## Task requirements
In the records below, find the lines that include "platos" and copy each.

Dataset excerpts:
------------------------------------------------------------------------
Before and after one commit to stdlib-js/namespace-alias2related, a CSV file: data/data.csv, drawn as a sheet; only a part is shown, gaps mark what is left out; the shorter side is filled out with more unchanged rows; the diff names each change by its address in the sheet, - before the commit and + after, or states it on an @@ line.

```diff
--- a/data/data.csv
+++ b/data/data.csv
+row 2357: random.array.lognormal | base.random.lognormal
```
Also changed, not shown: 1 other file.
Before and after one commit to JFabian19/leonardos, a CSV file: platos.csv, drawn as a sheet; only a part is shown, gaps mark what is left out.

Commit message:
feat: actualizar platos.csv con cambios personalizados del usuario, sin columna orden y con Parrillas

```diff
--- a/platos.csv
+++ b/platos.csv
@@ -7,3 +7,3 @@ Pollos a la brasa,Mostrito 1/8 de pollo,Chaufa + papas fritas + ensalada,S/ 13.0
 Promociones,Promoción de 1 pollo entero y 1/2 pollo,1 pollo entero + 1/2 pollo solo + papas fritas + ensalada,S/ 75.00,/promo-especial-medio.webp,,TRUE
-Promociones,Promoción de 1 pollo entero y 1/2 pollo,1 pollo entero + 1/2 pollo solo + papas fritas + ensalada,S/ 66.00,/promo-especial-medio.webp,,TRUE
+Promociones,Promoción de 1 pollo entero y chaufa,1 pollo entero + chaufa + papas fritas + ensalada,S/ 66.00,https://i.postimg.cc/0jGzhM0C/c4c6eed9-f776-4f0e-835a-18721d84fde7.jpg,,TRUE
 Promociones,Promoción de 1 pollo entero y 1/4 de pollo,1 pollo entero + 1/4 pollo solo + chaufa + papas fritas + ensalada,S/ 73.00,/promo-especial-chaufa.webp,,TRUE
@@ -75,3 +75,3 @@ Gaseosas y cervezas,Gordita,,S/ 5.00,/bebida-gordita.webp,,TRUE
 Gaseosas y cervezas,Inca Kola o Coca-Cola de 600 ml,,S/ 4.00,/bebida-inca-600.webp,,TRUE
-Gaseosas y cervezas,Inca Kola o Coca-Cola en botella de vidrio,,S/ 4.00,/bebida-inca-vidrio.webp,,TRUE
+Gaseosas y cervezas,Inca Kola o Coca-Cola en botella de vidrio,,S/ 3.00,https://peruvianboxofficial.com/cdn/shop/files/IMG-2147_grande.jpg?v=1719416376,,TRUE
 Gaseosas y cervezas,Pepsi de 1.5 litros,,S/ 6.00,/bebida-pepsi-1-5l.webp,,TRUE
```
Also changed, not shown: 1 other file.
------------------------------------------------------------------------
## Reply to the task
Before and after one commit to JFabian19/leonardos, a CSV file: platos.csv, drawn as a sheet; only a part is shown, gaps mark what is left out.
feat: actualizar platos.csv con cambios personalizados del usuario, sin columna orden y con Parrillas
--- a/platos.csv
+++ b/platos.csv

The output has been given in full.